If you want to find some ice cubes to chill your Campari, you should head to the south-east of Iceland. There you will find Jökulsárlón (which literally means Glacier Lagoon). It is the largest glacier lagoon or lake in the country. With a depth of nearly 200 m it is also one of the deepest.
Jökulsárlón is situated at the head of the Breiðamerkurjökull glacier branching from the Vatnajökull. This 18 square km lagoon stands about 1,5 km from the sea and is filled with icebergs. The icebergs that calve from the glacier edge move towards the river mouth and get entrenched at the bottom.
While floating, only about one tenth mass of an iceberg is seen above the water surface. The movement of the icebergs fluctuates with the tidal currents.
These icebergs are seen in two shades, one type in milky white, while the other type is in bright blue color, which is an interplay of light and ice crystals.

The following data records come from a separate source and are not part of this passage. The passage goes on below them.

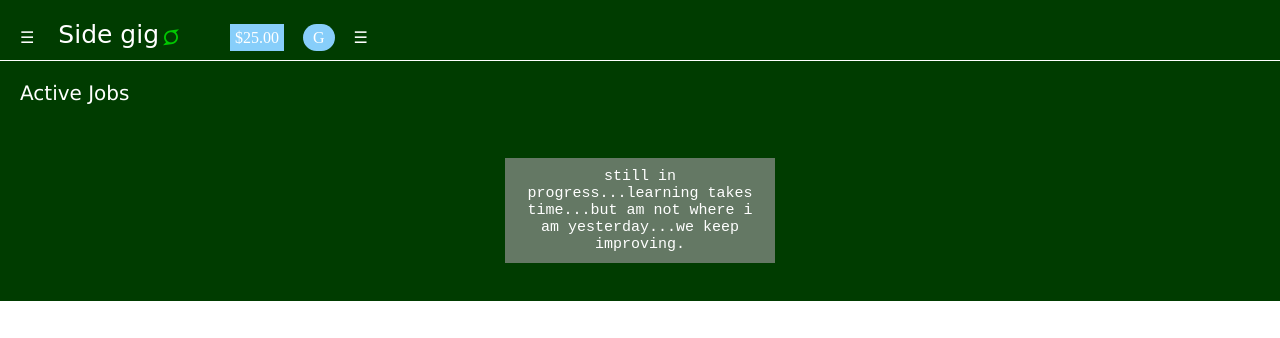
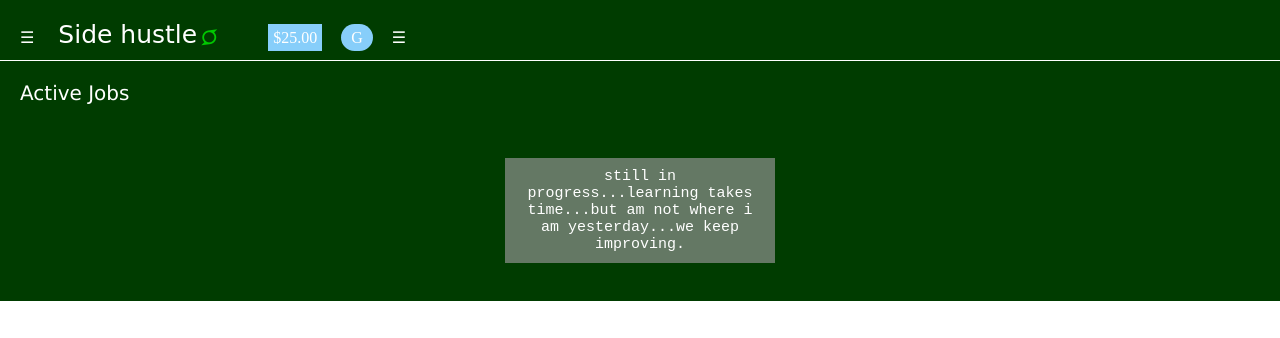
Before and after one commit to Holargee/side_hustle, a plain HTML site: page hustle.html in a window 1280 px wide. Drawn offline with Linux system fonts and the light colour scheme.

Commit message:
Update hustle.html

```diff
--- a/hustle.html
+++ b/hustle.html
@@ -19,7 +19,7 @@ function Close(){	 document.getElementById("nav").style.width="0%";}
 <body >
 			<div class="header">
 	<span class="slash"onclick="Open()">&#9776;</span>
-	<span class="title">Side gig</span>
+	<span class="title">Side hustle</span>
 	<span id="true"	class="fa fa-superpowers"></span>
 	<span class="money">$25.00</span>
 	<span class="name">G</span>
```
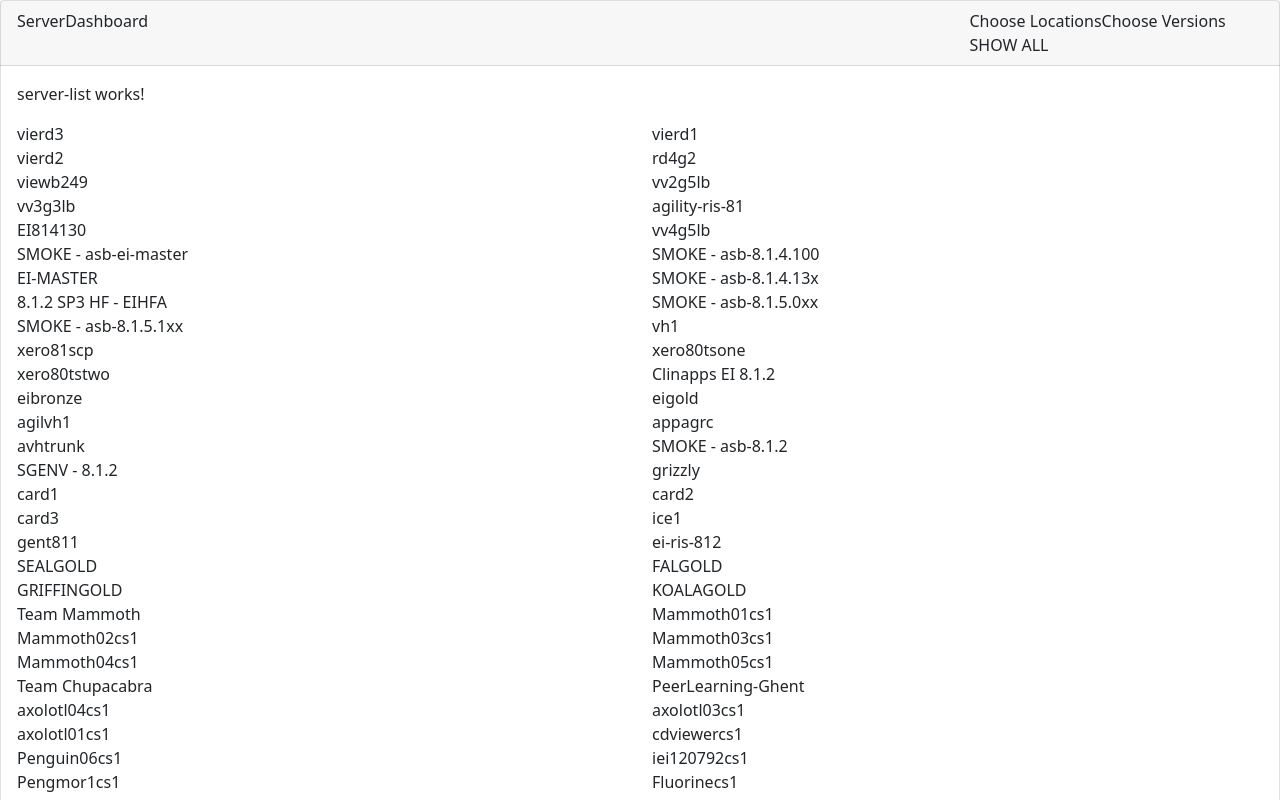
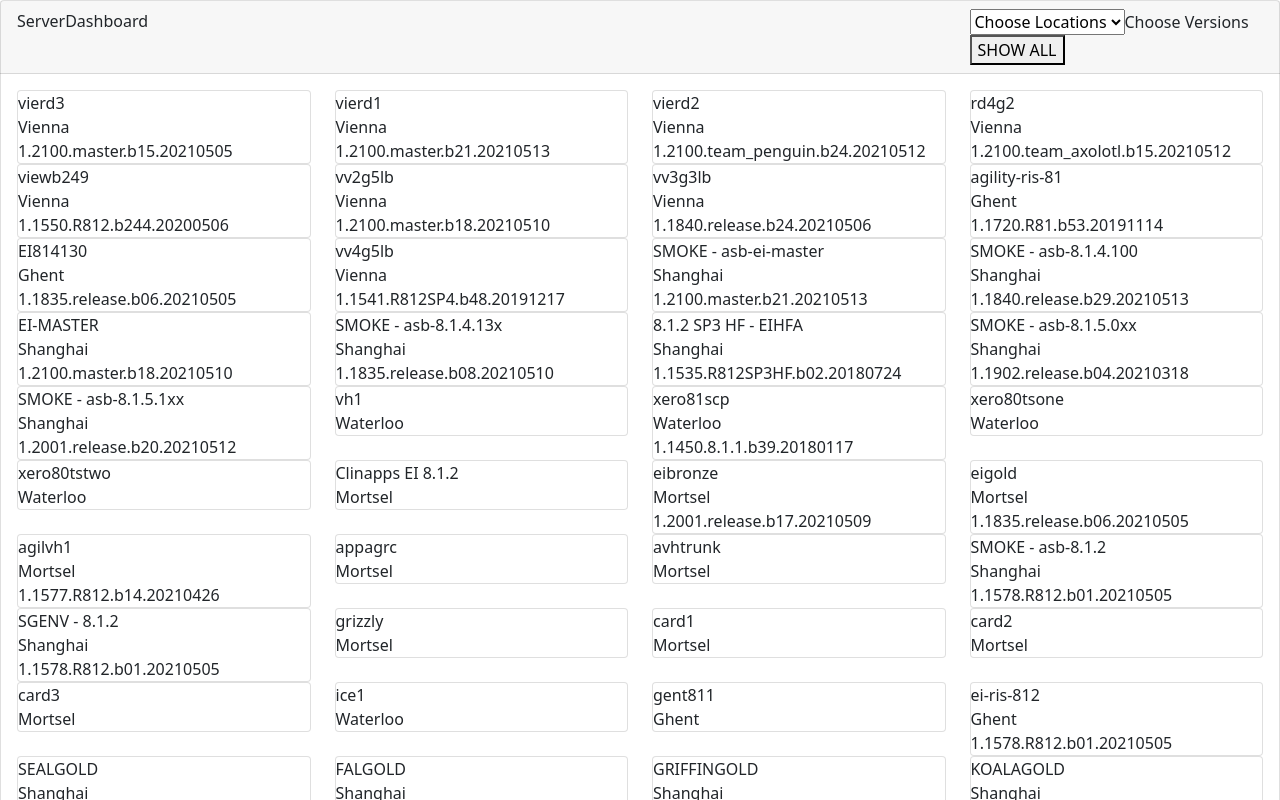
Before and after one commit to whhub/ServerDashboard, an Angular app: page / in a window 1280 px wide. Shown: the top 800 px of the page. Built offline with nearby package versions, Linux system fonts and the light colour scheme.

Commit message:
08 server filter

```diff
--- a/src/app/app.component.html
+++ b/src/app/app.component.html
@@ -1,14 +1,2 @@
-<div class='card'>
-  <div class="card-header row justify-content-between">
-    <div class="col-3">{{ title }}</div>
-    <div  class="col-3">
-      <label>Choose Locations</label>
-      <label>Choose Versions</label>
-      <label>SHOW ALL</label>
-    </div>
-  </div>
-  <div class="card-body">
-      <sd-server-list></sd-server-list>
-  </div>
-</div>
+<sd-server-list></sd-server-list>
 <router-outlet></router-outlet>
--- a/src/app/app.component.ts
+++ b/src/app/app.component.ts
@@ -6,5 +6,4 @@ import { Component } from '@angular/core';
   styleUrls: ['./app.component.css']
 })
 export class AppComponent {
-  title = 'ServerDashboard';
 }
--- a/src/app/servers/server-list/server-list.component.html
+++ b/src/app/servers/server-list/server-list.component.html
@@ -1,6 +1,27 @@
-<p>server-list works!</p>
-<div class="row row-cols-4 row-cols-sm-2 row-cols-xs-1">
-  <div class='col' *ngFor='let server of filteredServers'>
-    <label>{{server.name}}</label>
+<div class='card'>
+  <div class="card-header row justify-content-between">
+    <div class="col-3">ServerDashboard</div>
+    <div class="col-3">
+      <select >
+        <option selected>Choose Locations</option>
+        <option value="1">1</option>
+        <option value="2">2</option>
+        <option value="3">3</option>
+        <option value="4">4</option>
+      </select>
+      <label>Choose Versions</label>
+      <button (click)='showAll()'>SHOW ALL</button>
+    </div>
+  </div>
+  <div class="card-body">
+    <div class="row row-cols-4 row-cols-sm-4 row-cols-xs-1">
+      <div class='col' *ngFor='let server of filteredServers'>
+        <div class='card'>
+          <label>{{server.name}}</label>
+          <label>{{server.location}}</label>
+          <label>{{server.version}}</label>
+        </div>
+      </div>
+    </div>
   </div>
 </div>
--- a/src/app/servers/server-list/server-list.component.ts
+++ b/src/app/servers/server-list/server-list.component.ts
@@ -26,6 +26,10 @@ export class ServerListComponent implements OnInit, OnDestroy {
     })
   }
 
+  showAll(): void {
+    this.filteredServers = this.servers;
+  }
+
   filteredServers: IServer[] = []
   servers: IServer[] = []
 
```
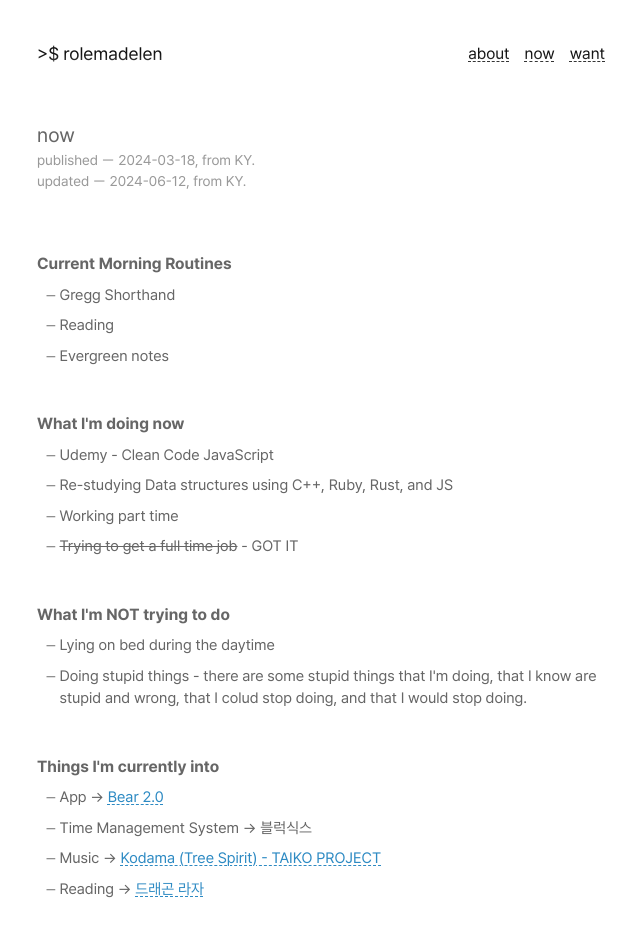
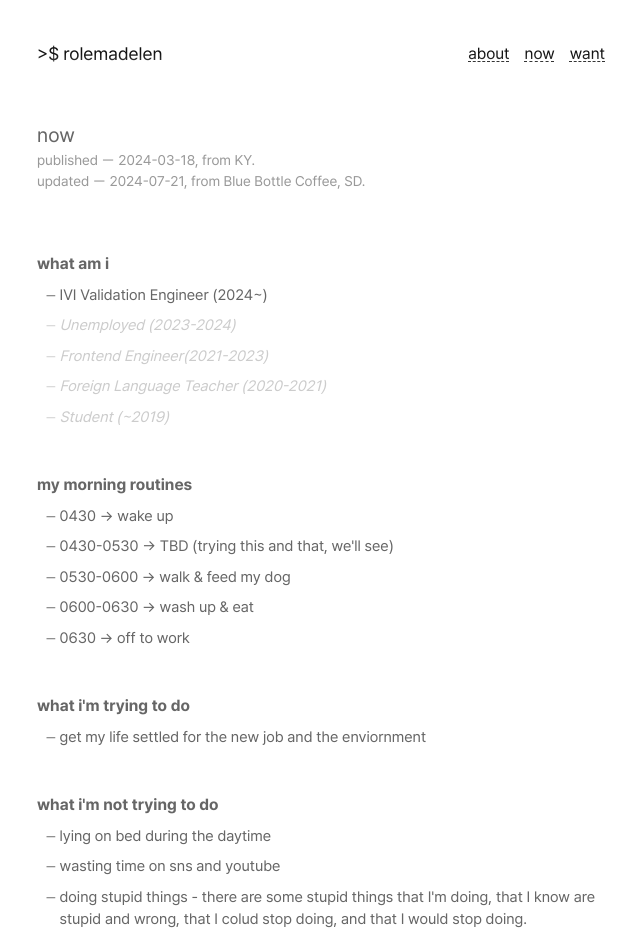
Before and after one commit to raselshikdar/blog.rasel.us.kg, a Next.js app: page /now in a window 1280 px wide. Shown: the top 952 px of the page, without its empty margins (319-959 px from the left). Built offline with nearby package versions, Linux system fonts and the light colour scheme.

Commit message:
now page updated

```diff
--- a/src/pages/now/index.tsx
+++ b/src/pages/now/index.tsx
@@ -33,43 +33,62 @@ const Now = () => {
           <h1 className={styles.title}>now</h1>
           <div className={styles.date}>
             <span>published ー 2024-03-18, from KY.</span>
-            <span>updated ー 2024-06-12, from KY.</span>
+            <span>updated ー 2024-07-21, from Blue Bottle Coffee, SD.</span>
+            {/* Blue Bottle Coffee, 3725 Paseo Pl #1060, San Diego, CA 92130 */}
           </div>
         </div>
         <main className={styles.main}>
           <div className={styles.section}>
             <div className={styles.title}>
-              <strong>Current Morning Routines</strong>
+              <strong>what am i</strong>
             </div>
             <ul className={styles.list}>
-              <li>Gregg Shorthand</li>
-              <li>Reading</li>
-              <li>Evergreen notes</li>
+              <li>IVI Validation Engineer (2024~)</li>
+              <li className={styles.greyed}>
+                <i>Unemployed (2023-2024)</i>
+              </li>
+              <li className={styles.greyed}>
+                <i>Frontend Engineer(2021-2023)</i>
+              </li>
+              <li className={styles.greyed}>
+                <i>Foreign Language Teacher (2020-2021)</i>
+              </li>
+              <li className={styles.greyed}>
+                <i>Student (~2019)</i>
+              </li>
+            </ul>
+          </div>
+          <div className={styles.section}>
+            <div className={styles.title}>
+              <strong>my morning routines</strong>
+            </div>
+            <ul className={styles.list}>
+              <li>0430 → wake up</li>
+              <li>0430-0530 → TBD (trying this and that, we'll see)</li>
+              <li>0530-0600 → walk & feed my dog</li>
+              <li>0600-0630 → wash up & eat</li>
+              <li>0630 → off to work</li>
             </ul>
           </div>
 
           <div className={styles.section}>
             <div className={styles.title}>
-              <strong>What I'm doing now</strong>
+              <strong>what i'm trying to do</strong>
             </div>
             <ul className={styles.list}>
-              <li>Udemy - Clean Code JavaScript</li>
-              <li>Re-studying Data structures using C++, Ruby, Rust, and JS</li>
-              <li>Working part time</li>
-              <li>
-                <del>Trying to get a full time job</del> - GOT IT
-              </li>
+              <li>get my life settled for the new job and the enviornment</li>
             </ul>
           </div>
 
           <div className={styles.section}>
             <div className={styles.title}>
-              <strong>What I'm NOT trying to do</strong>
+              <strong>what i'm not trying to do</strong>
             </div>
             <ul className={styles.list}>
-              <li>Lying on bed during the daytime</li>
+              <li>lying on bed during the daytime</li>
+              <li>wasting time on sns and youtube</li>
               <li>
-                Doing stupid things - there are some stupid things that I'm
+                doing stupid things - there are some stupid things that I'm
                 doing, that I know are stupid and wrong, that I colud stop
                 doing, and that I would stop doing.
               </li>
@@ -78,23 +97,16 @@ const Now = () => {
 
           <div className={styles.section}>
             <div className={styles.title}>
-              <strong>Things I'm currently into</strong>
+              <strong>things I'm currently into</strong>
             </div>
             <ul className={styles.list}>
               <li>
-                App → <a href="https://bear.app/">Bear 2.0</a>
+                Note App → <a href="https://bear.app/">Bear 2.0</a>
               </li>
-              <li>Time Management System → 블럭식스</li>
               <li>
                 Music →{' '}
-                <a href="https://open.spotify.com/track/6tJrNz6FaKIAN1TeHynDdh?si=f1b3c02f16ff4114">
-                  Kodama (Tree Spirit) - TAIKO PROJECT
-                </a>
-              </li>
-              <li>
-                Reading →{' '}
-                <a href="https://en.wikipedia.org/wiki/Dragon_Raja">
-                  드래곤 라자
+                <a href="https://open.spotify.com/track/294hRgOqnGW2BemqP8D35X?si=a8284ddc0ddc419c">
+                  Klaxon - (G)I-DLE
                 </a>
               </li>
             </ul>
--- a/src/pages/now/now.module.scss
+++ b/src/pages/now/now.module.scss
@@ -76,3 +76,7 @@
 .section {
   margin-bottom: 3rem;
 }
+
+.greyed {
+  color: #ccc;
+}
```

However, they start floating as icebergs when their size is small enough whereafter they drift to the sea.
The icebergs that make it to the sea are washed ashore, where they make great subjects for the photographers. The black volcanic sand of the Breiðamerkursandur adds to the drama of the landscape.
The lagoon is filled with fish that drift in from the sea along with the tides. This attracts a lot of seals, which can be seen from very close by. It is also a great spot to observe and photograph sea birds, such as Arctic terns and Skuas. With some luck, you can even find a group of Harlequin ducks.
Jökulsárlón is considered to be one of the natural wonders of Iceland. In winter the lagoon freezes and locks the icebergs in place.
The lagoon can be seen along Route 1, between Skaftafell National Park and Höfn.
When I made this photo, the weather was very rough and the movements of the sea were at times very impressive. An exposure time of a few seconds was enough to obtain the result I was looking for : a sharp iceberg floating on an unsharp milky sea.